* Excerpted data:
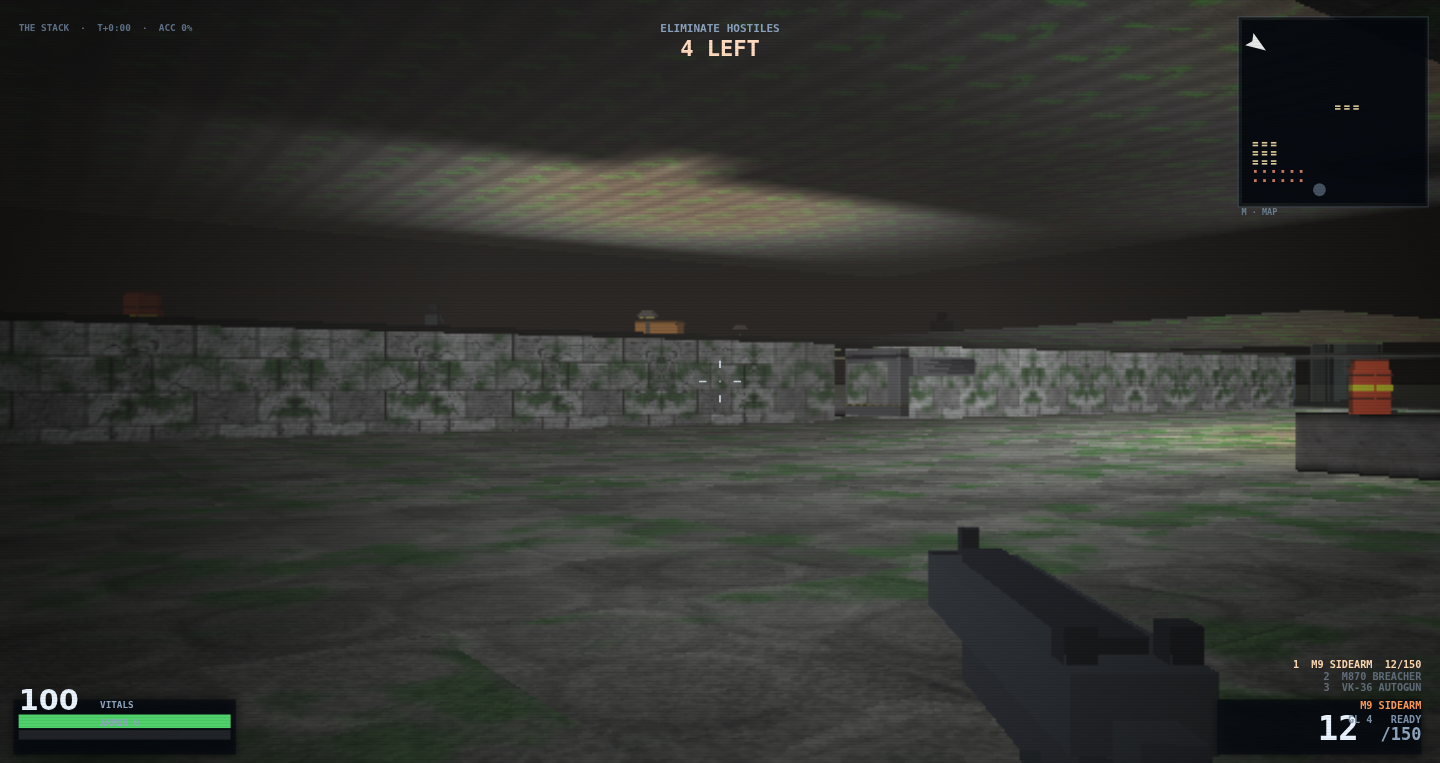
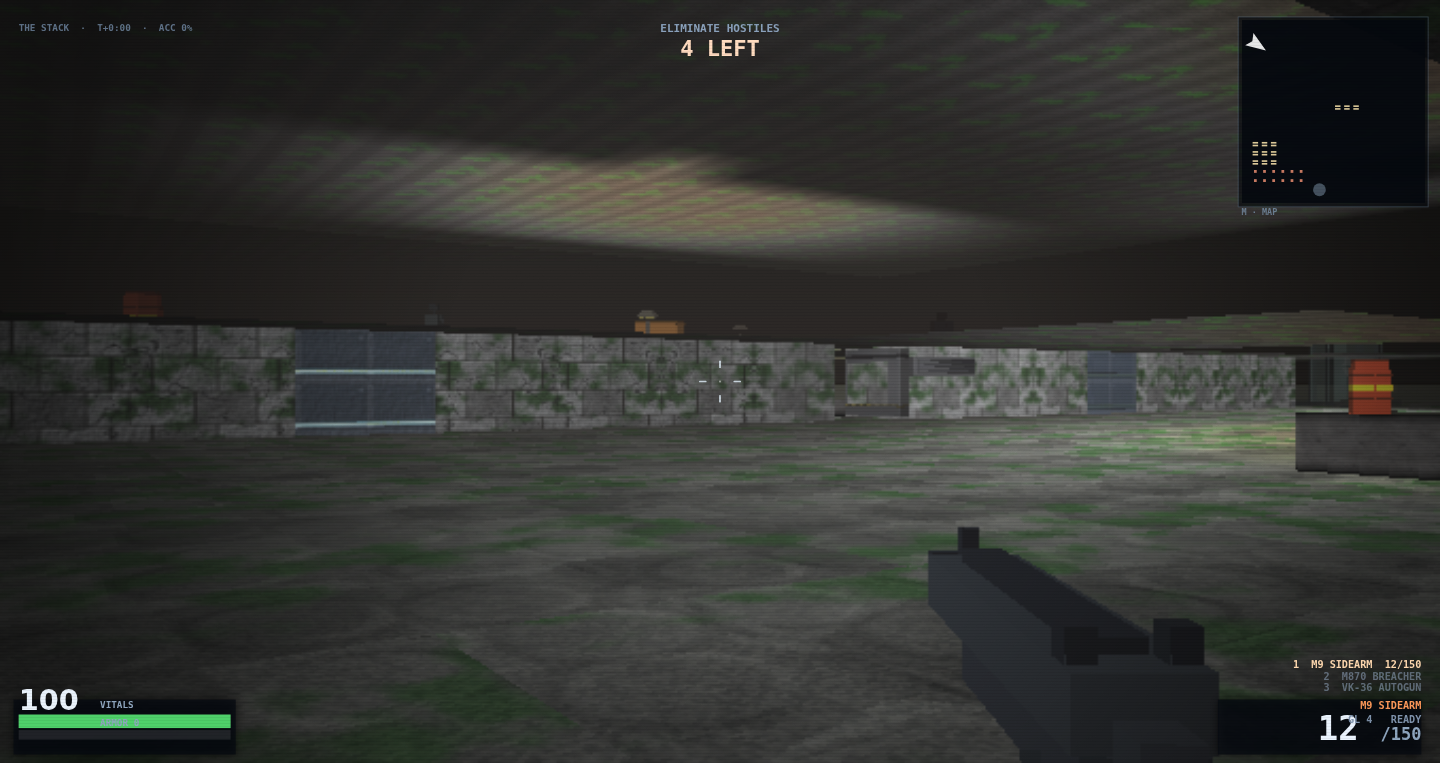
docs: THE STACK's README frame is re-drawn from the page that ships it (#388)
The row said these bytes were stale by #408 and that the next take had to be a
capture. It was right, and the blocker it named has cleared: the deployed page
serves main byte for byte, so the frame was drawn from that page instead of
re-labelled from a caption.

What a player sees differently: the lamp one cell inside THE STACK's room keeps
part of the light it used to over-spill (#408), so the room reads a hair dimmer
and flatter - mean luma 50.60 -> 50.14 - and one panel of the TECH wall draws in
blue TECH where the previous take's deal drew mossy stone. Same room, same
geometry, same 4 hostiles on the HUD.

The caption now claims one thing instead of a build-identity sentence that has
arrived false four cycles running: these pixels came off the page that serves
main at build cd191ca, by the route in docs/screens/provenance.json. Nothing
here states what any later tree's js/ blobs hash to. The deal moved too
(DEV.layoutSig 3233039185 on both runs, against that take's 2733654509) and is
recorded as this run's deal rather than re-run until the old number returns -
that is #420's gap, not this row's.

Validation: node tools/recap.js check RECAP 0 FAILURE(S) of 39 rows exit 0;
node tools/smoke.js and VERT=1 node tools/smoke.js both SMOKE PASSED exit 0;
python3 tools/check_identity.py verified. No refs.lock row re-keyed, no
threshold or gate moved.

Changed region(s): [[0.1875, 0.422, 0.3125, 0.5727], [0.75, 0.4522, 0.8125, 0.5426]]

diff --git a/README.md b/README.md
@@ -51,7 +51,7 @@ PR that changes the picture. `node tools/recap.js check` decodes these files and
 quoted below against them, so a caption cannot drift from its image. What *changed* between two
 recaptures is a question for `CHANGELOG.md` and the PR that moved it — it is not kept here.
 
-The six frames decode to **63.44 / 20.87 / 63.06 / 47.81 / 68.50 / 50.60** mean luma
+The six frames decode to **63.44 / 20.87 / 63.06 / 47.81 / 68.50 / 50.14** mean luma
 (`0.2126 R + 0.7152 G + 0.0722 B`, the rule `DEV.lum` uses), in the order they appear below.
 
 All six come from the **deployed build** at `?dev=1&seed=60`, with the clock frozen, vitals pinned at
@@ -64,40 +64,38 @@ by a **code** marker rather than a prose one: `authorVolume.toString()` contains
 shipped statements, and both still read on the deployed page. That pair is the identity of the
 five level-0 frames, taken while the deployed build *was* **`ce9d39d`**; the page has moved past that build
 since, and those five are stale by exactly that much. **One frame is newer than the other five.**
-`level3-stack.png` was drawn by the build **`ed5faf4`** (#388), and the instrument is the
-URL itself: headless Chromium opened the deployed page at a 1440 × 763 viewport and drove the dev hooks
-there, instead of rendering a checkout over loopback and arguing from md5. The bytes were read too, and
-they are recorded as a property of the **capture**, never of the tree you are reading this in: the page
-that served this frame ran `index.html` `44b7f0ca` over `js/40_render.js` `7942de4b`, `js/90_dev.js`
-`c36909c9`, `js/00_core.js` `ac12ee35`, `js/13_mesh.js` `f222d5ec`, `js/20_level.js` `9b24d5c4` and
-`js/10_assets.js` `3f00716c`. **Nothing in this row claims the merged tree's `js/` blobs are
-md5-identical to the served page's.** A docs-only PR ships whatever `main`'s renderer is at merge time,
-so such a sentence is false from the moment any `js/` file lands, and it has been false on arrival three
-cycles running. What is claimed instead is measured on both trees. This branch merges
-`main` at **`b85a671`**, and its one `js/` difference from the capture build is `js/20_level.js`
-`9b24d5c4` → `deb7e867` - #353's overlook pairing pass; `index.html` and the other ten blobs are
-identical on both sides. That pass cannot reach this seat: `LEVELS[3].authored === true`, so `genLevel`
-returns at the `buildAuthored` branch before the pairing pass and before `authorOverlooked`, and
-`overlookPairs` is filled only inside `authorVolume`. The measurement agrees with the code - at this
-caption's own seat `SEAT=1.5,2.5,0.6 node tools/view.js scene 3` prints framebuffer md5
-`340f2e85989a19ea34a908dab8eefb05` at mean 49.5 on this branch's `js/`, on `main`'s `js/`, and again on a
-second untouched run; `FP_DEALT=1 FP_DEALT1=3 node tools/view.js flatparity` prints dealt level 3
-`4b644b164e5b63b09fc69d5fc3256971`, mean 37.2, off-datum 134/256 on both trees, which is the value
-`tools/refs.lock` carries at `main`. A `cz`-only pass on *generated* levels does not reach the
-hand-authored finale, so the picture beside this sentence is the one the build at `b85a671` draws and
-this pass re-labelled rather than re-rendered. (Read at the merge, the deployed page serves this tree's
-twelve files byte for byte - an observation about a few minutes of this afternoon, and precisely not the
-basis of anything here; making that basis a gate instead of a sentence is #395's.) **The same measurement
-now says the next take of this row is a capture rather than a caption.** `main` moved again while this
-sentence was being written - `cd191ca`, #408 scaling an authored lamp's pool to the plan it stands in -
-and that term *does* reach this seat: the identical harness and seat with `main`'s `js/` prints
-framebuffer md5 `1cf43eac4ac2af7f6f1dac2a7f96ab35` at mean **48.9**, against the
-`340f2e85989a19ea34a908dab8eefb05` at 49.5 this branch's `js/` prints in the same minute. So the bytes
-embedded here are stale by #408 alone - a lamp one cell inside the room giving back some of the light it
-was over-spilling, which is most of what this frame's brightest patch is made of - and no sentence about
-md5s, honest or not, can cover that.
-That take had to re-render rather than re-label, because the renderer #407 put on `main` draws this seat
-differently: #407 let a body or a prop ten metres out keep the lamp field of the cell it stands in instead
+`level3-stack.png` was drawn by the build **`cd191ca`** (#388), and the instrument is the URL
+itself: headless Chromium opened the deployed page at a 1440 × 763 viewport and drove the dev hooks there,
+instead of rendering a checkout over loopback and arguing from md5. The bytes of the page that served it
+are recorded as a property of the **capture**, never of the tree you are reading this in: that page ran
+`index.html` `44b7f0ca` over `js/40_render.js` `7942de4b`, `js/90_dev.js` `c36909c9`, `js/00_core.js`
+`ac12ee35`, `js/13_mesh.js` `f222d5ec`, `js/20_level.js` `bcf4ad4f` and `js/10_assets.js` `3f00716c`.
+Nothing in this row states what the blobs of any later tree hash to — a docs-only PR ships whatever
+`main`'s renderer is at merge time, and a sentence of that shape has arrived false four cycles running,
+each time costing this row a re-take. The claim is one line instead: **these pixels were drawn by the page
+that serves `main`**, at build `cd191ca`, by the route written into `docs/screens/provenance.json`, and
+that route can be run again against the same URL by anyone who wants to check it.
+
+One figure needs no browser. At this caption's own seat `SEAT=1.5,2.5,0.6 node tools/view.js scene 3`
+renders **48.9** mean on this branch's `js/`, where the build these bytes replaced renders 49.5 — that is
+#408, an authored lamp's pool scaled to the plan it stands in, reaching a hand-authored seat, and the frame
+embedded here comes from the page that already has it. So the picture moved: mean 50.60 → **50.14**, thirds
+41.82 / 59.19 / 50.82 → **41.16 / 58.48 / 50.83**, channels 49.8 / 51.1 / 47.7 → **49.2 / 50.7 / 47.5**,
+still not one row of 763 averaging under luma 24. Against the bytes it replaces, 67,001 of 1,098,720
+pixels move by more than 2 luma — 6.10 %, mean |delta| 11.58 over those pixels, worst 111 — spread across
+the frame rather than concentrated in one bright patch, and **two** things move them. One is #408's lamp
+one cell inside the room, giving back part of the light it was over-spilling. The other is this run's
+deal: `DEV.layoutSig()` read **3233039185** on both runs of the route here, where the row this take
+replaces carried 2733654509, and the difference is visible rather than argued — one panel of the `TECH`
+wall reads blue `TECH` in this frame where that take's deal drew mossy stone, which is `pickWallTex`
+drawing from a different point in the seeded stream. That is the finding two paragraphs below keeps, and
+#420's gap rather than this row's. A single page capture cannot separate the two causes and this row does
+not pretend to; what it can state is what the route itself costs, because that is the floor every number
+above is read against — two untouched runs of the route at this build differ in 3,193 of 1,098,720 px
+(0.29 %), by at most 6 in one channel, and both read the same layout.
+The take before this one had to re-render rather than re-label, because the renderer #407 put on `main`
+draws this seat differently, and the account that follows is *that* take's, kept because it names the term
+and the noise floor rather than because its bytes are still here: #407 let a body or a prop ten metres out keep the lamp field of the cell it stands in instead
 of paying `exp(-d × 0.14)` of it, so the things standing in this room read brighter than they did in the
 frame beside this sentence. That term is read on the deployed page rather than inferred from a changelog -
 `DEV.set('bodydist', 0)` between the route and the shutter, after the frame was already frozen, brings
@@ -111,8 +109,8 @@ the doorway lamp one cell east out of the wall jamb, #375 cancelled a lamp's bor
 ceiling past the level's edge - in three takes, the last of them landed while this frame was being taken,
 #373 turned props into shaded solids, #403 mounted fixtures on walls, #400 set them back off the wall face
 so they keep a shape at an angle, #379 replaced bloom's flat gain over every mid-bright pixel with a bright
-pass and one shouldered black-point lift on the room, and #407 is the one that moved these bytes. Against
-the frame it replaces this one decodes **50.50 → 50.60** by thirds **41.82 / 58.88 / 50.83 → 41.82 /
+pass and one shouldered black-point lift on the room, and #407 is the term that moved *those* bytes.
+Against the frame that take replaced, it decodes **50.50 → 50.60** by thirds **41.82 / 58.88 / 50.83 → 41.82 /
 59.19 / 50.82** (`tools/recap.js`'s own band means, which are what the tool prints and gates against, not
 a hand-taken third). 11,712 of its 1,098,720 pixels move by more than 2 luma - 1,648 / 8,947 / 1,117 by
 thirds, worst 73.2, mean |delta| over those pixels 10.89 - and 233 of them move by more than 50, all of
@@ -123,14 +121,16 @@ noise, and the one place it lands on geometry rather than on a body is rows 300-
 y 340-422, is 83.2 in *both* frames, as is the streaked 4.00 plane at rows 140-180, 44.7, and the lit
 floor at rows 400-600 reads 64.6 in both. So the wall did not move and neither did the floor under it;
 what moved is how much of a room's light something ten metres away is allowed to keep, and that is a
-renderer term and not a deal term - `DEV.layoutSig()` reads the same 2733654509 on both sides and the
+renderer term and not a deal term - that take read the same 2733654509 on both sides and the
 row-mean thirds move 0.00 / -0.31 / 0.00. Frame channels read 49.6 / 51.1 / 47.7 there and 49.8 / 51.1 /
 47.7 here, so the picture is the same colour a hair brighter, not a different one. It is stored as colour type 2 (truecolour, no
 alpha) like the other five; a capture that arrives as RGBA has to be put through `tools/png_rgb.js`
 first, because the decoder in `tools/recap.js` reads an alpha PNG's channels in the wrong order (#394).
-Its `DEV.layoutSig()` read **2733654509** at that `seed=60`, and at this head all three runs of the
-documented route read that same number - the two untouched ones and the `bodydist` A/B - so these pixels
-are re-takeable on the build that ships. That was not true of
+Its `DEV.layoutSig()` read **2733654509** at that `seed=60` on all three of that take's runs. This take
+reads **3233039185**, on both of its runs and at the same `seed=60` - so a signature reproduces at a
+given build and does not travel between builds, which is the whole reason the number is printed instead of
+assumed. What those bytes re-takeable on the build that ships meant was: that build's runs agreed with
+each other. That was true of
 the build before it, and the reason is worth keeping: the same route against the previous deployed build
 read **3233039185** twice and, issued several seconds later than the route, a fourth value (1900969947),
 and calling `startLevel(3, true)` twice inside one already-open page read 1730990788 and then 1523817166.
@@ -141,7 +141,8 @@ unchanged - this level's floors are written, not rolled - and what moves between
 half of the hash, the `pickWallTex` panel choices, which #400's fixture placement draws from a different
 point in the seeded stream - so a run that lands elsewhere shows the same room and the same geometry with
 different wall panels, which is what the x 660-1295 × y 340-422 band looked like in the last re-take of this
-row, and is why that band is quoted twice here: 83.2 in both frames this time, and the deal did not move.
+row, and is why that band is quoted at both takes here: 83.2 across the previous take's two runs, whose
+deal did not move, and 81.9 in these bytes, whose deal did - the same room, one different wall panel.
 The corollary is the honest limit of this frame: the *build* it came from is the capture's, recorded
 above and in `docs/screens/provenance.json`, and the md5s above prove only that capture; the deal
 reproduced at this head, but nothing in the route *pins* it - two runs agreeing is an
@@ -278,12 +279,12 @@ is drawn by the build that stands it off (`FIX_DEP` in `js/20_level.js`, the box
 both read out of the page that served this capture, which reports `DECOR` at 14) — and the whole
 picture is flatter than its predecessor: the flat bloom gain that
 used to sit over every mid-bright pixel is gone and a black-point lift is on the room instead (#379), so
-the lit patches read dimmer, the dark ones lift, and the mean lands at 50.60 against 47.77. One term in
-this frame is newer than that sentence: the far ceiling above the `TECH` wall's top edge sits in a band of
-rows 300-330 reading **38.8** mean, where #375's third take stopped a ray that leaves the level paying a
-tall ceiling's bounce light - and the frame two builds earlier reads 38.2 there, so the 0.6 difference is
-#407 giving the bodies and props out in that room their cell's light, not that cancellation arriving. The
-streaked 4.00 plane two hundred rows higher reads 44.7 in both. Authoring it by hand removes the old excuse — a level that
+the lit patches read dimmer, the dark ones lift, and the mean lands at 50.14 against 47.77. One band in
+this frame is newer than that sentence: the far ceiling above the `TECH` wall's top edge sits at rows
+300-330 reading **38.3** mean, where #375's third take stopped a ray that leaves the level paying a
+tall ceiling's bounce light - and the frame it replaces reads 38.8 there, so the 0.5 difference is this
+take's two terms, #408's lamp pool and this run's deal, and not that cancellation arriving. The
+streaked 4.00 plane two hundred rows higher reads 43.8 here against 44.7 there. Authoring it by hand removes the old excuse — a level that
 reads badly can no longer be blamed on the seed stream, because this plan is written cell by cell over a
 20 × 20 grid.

* What you should do: Exactly as they stand, set down the lines from the start of the material through the line with "re-labelled from a caption.", both ends included, omitting the pictures.

* Written answer:
docs: THE STACK's README frame is re-drawn from the page that ships it (#388)
The row said these bytes were stale by #408 and that the next take had to be a
capture. It was right, and the blocker it named has cleared: the deployed page
serves main byte for byte, so the frame was drawn from that page instead of
re-labelled from a caption.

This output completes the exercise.